### [SUPPLIED MATERIAL]
********************
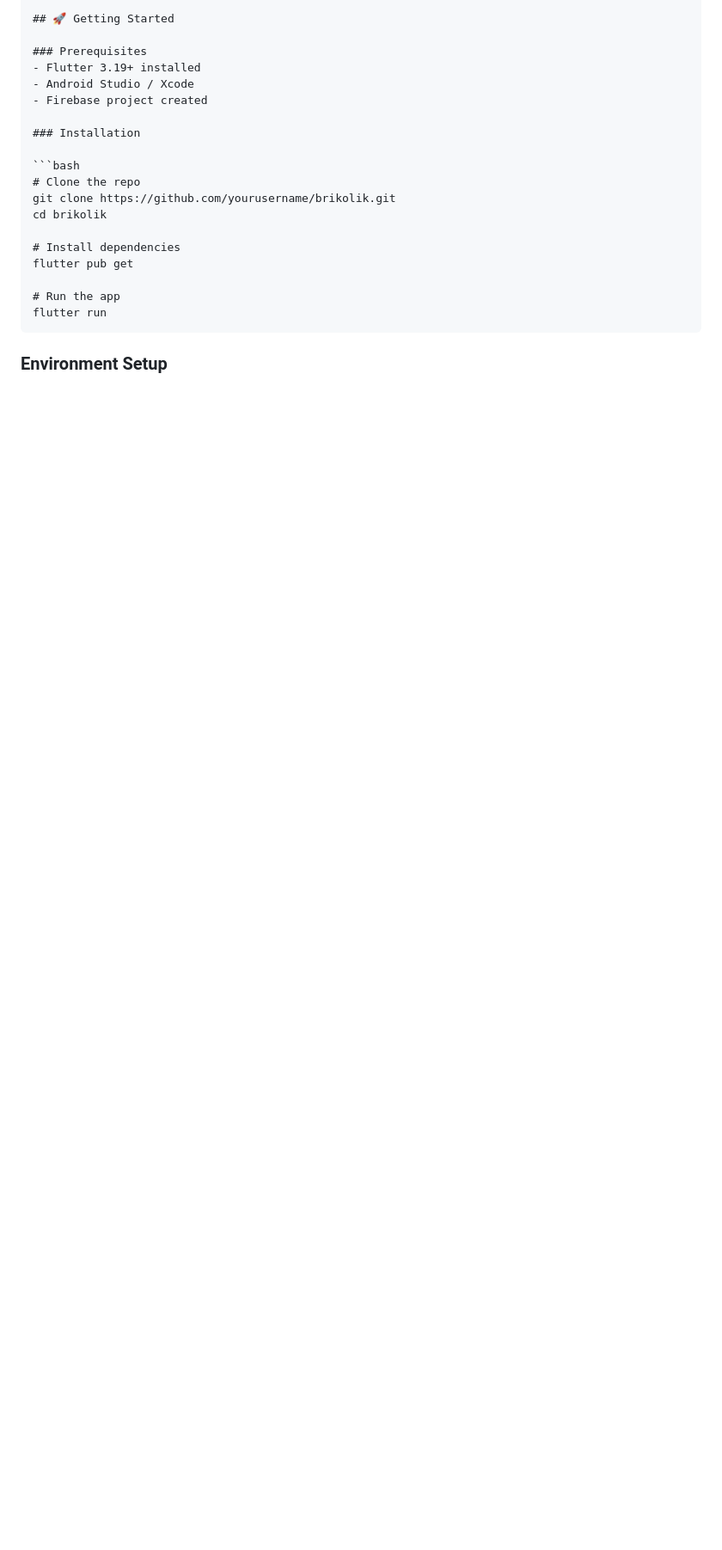
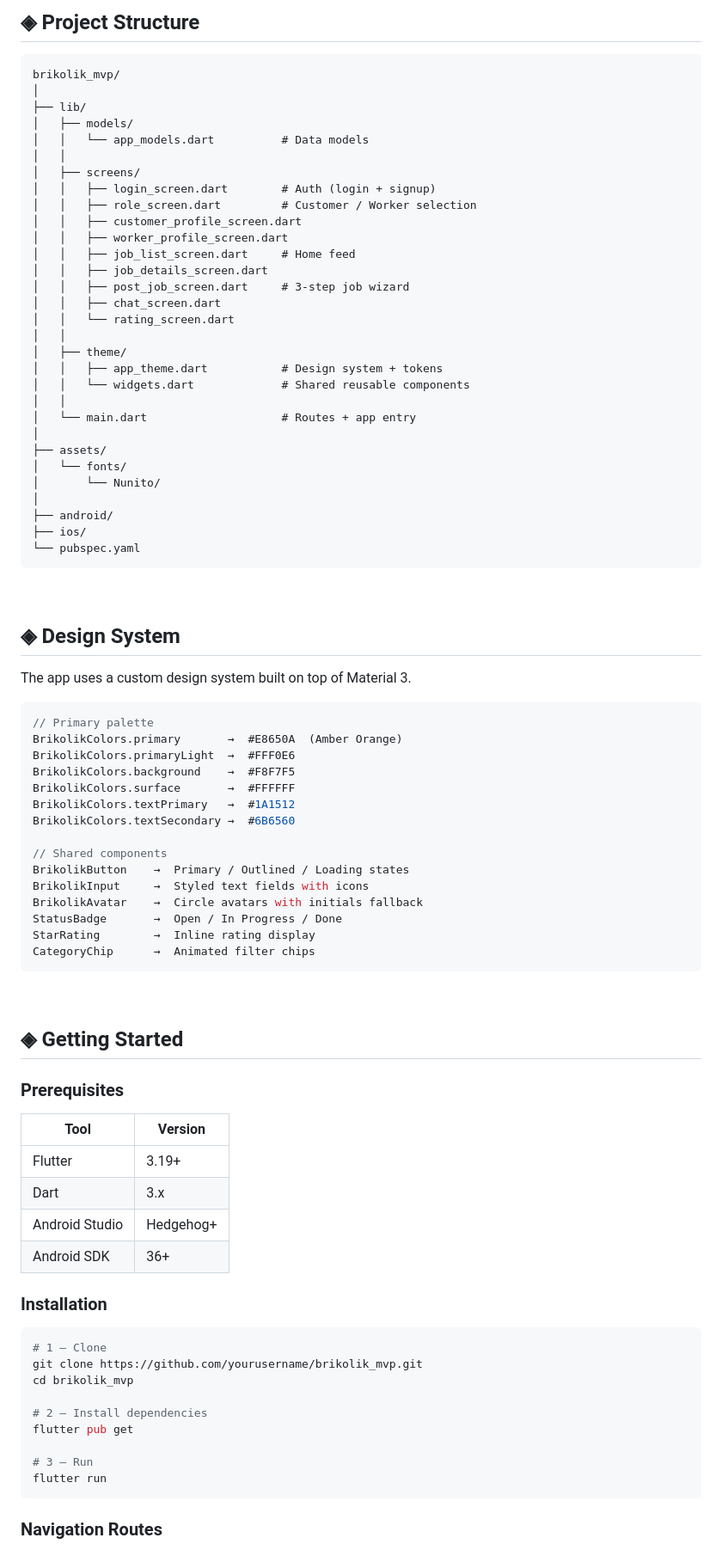
Before and after one commit to chaimaebouassab4-boop/brikolik-marketplace, a Markdown page: README.md, the part around one of its changes. Shown at 86% size. GitHub-like rendering; blank space fills up the shorter version.

````diff
--- a/README.md
+++ b/README.md
@@ -64,24 +109,89 @@ A modern mobile marketplace that connects homeowners and tenants with skilled pr
 
-## 🚀 Getting Started
+## ◈ Project Structure
+
+```
+brikolik_mvp/
+│
+├── lib/
+│   ├── models/
+│   │   └── app_models.dart          # Data models
+│   │
+│   ├── screens/
+│   │   ├── login_screen.dart        # Auth (login + signup)
+│   │   ├── role_screen.dart         # Customer / Worker selection
+│   │   ├── customer_profile_screen.dart
+│   │   ├── worker_profile_screen.dart
+│   │   ├── job_list_screen.dart     # Home feed
+│   │   ├── job_details_screen.dart
+│   │   ├── post_job_screen.dart     # 3-step job wizard
+│   │   ├── chat_screen.dart
+│   │   └── rating_screen.dart
+│   │
+│   ├── theme/
+│   │   ├── app_theme.dart           # Design system + tokens
+│   │   └── widgets.dart             # Shared reusable components
+│   │
+│   └── main.dart                    # Routes + app entry
+│
+├── assets/
+│   └── fonts/
+│       └── Nunito/
+│
+├── android/
+├── ios/
+└── pubspec.yaml
+```
+
+<br/>
+
+## ◈ Design System
+
+The app uses a custom design system built on top of Material 3.
+
+```dart
+// Primary palette
+BrikolikColors.primary       →  #E8650A  (Amber Orange)
+BrikolikColors.primaryLight  →  #FFF0E6
+BrikolikColors.background    →  #F8F7F5
+BrikolikColors.surface       →  #FFFFFF
+BrikolikColors.textPrimary   →  #1A1512
+BrikolikColors.textSecondary →  #6B6560
+
+// Shared components
+BrikolikButton    →  Primary / Outlined / Loading states
+BrikolikInput     →  Styled text fields with icons
+BrikolikAvatar    →  Circle avatars with initials fallback
+StatusBadge       →  Open / In Progress / Done
+StarRating        →  Inline rating display
+CategoryChip      →  Animated filter chips
+```
+
+<br/>
+
+## ◈ Getting Started
 
 ### Prerequisites
-- Flutter 3.19+ installed
-- Android Studio / Xcode
-- Firebase project created
+
+| Tool | Version |
+|---|---|
+| Flutter | 3.19+ |
+| Dart | 3.x |
+| Android Studio | Hedgehog+ |
+| Android SDK | 36+ |
 
 ### Installation
 
 ```bash
-# Clone the repo
-git clone https://github.com/yourusername/brikolik.git
-cd brikolik
+# 1 — Clone
+git clone https://github.com/yourusername/brikolik_mvp.git
+cd brikolik_mvp
 
-# Install dependencies
+# 2 — Install dependencies
 flutter pub get
 
-# Run the app
+# 3 — Run
 flutter run
 ```
 
-### Environment Setup
+### Navigation Routes
 
````
Also changed, not shown: other parts of README.md (+198 -116 lines).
********************
The entries above should be retyped word for word, with all pictures omitted.

### [WRITTEN RESPONSE]
Before and after one commit to chaimaebouassab4-boop/brikolik-marketplace, a Markdown page: README.md, the part around one of its changes. Shown at 86% size. GitHub-like rendering; blank space fills up the shorter version.

````diff
--- a/README.md
+++ b/README.md
@@ -64,24 +109,89 @@ A modern mobile marketplace that connects homeowners and tenants with skilled pr
 
-## 🚀 Getting Started
+## ◈ Project Structure
+
+```
+brikolik_mvp/
+│
+├── lib/
+│   ├── models/
+│   │   └── app_models.dart          # Data models
+│   │
+│   ├── screens/
+│   │   ├── login_screen.dart        # Auth (login + signup)
+│   │   ├── role_screen.dart         # Customer / Worker selection
+│   │   ├── customer_profile_screen.dart
+│   │   ├── worker_profile_screen.dart
+│   │   ├── job_list_screen.dart     # Home feed
+│   │   ├── job_details_screen.dart
+│   │   ├── post_job_screen.dart     # 3-step job wizard
+│   │   ├── chat_screen.dart
+│   │   └── rating_screen.dart
+│   │
+│   ├── theme/
+│   │   ├── app_theme.dart           # Design system + tokens
+│   │   └── widgets.dart             # Shared reusable components
+│   │
+│   └── main.dart                    # Routes + app entry
+│
+├── assets/
+│   └── fonts/
+│       └── Nunito/
+│
+├── android/
+├── ios/
+└── pubspec.yaml
+```
+
+<br/>
+
+## ◈ Design System
+
+The app uses a custom design system built on top of Material 3.
+
+```dart
+// Primary palette
+BrikolikColors.primary       →  #E8650A  (Amber Orange)
+BrikolikColors.primaryLight  →  #FFF0E6
+BrikolikColors.background    →  #F8F7F5
+BrikolikColors.surface       →  #FFFFFF
+BrikolikColors.textPrimary   →  #1A1512
+BrikolikColors.textSecondary →  #6B6560
+
+// Shared components
+BrikolikButton    →  Primary / Outlined / Loading states
+BrikolikInput     →  Styled text fields with icons
+BrikolikAvatar    →  Circle avatars with initials fallback
+StatusBadge       →  Open / In Progress / Done
+StarRating        →  Inline rating display
+CategoryChip      →  Animated filter chips
+```
+
+<br/>
+
+## ◈ Getting Started
 
 ### Prerequisites
-- Flutter 3.19+ installed
-- Android Studio / Xcode
-- Firebase project created
+
+| Tool | Version |
+|---|---|
+| Flutter | 3.19+ |
+| Dart | 3.x |
+| Android Studio | Hedgehog+ |
+| Android SDK | 36+ |
 
 ### Installation
 
 ```bash
-# Clone the repo
-git clone https://github.com/yourusername/brikolik.git
-cd brikolik
+# 1 — Clone
+git clone https://github.com/yourusername/brikolik_mvp.git
+cd brikolik_mvp
 
-# Install dependencies
+# 2 — Install dependencies
 flutter pub get
 
-# Run the app
+# 3 — Run
 flutter run
 ```
 
-### Environment Setup
+### Navigation Routes
 
````
Also changed, not shown: other parts of README.md (+198 -116 lines).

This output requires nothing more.